What the task asks - Look through the records that follow. Copy every line containing the word "isPlaying".
:: Dataset entries ::
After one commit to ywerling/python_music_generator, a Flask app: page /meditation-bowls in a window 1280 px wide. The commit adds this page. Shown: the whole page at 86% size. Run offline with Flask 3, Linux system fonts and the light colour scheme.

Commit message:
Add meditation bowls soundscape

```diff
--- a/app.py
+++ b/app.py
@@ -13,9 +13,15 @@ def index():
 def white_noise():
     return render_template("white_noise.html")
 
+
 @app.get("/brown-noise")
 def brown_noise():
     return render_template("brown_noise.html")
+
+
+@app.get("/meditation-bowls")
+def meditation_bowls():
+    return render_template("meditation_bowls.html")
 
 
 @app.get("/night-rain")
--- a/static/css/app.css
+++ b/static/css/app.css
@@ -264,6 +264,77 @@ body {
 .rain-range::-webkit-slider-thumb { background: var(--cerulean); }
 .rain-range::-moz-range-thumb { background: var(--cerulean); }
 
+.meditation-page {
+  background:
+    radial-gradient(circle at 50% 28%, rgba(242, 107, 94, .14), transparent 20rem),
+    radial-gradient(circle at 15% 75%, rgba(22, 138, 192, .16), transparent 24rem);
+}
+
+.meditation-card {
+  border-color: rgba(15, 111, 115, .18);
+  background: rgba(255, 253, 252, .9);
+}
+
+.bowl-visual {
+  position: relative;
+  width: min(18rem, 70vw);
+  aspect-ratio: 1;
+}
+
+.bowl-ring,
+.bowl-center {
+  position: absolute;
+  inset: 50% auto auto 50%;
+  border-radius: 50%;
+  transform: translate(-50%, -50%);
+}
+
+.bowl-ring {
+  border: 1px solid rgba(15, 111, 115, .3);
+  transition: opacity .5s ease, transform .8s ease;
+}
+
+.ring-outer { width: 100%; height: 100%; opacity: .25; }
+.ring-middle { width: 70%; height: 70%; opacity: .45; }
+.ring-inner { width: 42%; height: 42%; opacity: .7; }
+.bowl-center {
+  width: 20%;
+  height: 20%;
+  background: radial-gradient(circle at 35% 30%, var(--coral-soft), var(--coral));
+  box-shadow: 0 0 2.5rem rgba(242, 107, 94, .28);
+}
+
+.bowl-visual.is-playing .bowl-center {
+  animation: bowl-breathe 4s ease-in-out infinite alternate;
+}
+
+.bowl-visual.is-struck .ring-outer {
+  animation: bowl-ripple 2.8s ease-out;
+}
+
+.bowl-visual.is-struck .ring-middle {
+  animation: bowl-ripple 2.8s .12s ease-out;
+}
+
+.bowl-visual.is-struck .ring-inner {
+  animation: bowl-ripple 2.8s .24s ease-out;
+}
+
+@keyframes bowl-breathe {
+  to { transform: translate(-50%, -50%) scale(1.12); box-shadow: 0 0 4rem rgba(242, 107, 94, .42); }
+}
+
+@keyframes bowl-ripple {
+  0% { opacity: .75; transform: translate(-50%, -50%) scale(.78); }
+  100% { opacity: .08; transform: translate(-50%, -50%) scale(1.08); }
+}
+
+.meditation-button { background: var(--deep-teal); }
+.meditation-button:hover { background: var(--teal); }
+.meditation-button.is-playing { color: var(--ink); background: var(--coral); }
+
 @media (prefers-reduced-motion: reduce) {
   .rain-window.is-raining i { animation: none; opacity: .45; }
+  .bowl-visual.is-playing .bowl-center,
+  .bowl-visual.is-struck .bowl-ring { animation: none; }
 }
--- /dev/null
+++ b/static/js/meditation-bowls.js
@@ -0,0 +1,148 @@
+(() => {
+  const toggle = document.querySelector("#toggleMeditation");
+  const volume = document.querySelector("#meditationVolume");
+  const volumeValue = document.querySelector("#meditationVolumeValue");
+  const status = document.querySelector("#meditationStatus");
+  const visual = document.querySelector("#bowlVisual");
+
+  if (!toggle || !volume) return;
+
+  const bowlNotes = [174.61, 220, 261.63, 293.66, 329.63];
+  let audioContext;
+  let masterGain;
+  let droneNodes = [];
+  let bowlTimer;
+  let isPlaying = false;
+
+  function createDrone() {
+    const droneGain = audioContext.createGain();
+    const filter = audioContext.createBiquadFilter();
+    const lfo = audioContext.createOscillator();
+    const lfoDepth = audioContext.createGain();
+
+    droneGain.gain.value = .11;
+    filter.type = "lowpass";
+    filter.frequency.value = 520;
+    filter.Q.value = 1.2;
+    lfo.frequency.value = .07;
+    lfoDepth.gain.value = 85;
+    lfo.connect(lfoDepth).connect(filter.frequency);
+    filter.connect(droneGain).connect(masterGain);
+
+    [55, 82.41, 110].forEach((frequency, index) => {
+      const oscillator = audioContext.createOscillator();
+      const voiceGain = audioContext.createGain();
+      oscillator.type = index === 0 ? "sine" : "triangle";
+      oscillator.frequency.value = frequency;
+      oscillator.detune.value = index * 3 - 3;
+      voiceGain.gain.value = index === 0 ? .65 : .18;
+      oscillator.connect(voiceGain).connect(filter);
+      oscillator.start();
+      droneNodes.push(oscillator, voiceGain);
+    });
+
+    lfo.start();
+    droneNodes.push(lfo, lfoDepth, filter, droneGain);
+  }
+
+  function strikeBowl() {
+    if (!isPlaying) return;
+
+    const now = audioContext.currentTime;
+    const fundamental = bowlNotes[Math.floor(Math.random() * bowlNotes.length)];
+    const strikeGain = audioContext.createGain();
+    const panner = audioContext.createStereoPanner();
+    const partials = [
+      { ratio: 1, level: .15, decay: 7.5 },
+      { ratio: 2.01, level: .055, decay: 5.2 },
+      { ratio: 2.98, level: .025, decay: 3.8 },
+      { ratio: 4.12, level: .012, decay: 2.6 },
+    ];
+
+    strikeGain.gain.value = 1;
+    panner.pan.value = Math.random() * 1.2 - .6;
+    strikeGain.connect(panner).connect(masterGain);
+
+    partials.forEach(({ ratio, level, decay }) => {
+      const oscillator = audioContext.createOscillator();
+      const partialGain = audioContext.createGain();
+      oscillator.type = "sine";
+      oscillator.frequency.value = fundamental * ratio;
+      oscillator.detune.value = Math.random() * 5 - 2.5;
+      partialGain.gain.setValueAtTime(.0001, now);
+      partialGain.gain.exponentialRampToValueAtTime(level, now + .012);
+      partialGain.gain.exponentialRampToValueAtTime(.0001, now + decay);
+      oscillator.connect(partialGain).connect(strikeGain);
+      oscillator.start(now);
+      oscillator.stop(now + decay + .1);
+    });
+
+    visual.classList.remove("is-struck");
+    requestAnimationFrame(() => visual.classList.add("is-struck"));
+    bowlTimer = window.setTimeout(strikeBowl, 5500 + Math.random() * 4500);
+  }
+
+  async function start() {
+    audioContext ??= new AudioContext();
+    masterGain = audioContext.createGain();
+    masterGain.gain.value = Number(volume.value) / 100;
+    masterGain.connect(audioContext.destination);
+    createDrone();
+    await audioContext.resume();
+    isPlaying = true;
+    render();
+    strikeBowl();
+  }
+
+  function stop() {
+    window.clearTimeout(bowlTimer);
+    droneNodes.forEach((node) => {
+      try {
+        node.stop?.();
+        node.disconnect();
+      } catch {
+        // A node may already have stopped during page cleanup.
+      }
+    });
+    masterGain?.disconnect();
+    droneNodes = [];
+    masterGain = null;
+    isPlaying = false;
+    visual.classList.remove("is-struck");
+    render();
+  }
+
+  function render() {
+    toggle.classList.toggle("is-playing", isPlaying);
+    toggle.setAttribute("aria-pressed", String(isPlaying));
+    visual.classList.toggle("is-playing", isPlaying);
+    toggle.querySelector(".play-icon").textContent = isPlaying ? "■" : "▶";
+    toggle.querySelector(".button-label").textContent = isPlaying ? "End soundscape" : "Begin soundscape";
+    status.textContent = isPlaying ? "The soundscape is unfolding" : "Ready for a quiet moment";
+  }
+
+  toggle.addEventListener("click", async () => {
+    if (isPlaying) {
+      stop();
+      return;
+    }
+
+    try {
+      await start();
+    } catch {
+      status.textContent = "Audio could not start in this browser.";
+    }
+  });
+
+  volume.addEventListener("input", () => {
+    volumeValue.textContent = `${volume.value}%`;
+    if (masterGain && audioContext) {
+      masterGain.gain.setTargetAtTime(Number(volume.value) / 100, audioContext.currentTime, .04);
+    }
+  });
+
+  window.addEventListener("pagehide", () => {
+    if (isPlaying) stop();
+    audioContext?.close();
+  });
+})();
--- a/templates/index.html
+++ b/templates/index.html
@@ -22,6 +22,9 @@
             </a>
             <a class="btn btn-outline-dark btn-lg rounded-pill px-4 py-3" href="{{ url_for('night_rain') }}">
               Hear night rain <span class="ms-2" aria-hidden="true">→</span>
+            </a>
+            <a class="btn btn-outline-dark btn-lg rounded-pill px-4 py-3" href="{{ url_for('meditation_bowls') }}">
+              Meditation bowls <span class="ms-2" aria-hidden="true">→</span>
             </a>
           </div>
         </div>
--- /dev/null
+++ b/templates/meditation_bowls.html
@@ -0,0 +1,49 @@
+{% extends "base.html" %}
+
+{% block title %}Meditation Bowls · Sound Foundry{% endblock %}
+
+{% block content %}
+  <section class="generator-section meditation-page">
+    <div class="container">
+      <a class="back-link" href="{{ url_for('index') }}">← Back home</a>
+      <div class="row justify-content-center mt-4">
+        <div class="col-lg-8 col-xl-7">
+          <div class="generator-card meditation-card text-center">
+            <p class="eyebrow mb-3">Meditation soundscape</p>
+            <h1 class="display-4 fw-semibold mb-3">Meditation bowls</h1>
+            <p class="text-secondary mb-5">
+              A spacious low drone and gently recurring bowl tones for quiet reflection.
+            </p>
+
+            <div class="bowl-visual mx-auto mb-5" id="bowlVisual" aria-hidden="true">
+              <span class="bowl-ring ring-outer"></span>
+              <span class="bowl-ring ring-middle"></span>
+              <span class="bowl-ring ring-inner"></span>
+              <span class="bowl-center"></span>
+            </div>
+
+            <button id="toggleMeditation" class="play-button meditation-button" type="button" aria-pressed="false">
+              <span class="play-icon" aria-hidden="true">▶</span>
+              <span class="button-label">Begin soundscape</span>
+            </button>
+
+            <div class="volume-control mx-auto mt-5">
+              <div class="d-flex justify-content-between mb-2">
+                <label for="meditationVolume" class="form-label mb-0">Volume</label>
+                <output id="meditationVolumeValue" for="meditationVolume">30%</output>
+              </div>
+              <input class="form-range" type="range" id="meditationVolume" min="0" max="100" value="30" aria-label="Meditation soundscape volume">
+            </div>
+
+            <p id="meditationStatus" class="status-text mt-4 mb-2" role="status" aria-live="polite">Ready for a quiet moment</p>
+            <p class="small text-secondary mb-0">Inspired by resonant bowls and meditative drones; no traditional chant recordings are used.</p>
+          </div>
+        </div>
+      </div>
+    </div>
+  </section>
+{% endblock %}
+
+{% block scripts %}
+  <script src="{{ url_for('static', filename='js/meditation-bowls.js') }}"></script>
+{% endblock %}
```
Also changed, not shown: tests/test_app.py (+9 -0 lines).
:::
Result -
+  let isPlaying = false;
+    if (!isPlaying) return;
+    isPlaying = true;
+    isPlaying = false;
+    toggle.classList.toggle("is-playing", isPlaying);
+    toggle.setAttribute("aria-pressed", String(isPlaying));
+    visual.classList.toggle("is-playing", isPlaying);
+    toggle.querySelector(".play-icon").textContent = isPlaying ? "■" : "▶";
+    toggle.querySelector(".button-label").textContent = isPlaying ? "End soundscape" : "Begin soundscape";
+    status.textContent = isPlaying ? "The soundscape is unfolding" : "Ready for a quiet moment";
+    if (isPlaying) {
+    if (isPlaying) stop();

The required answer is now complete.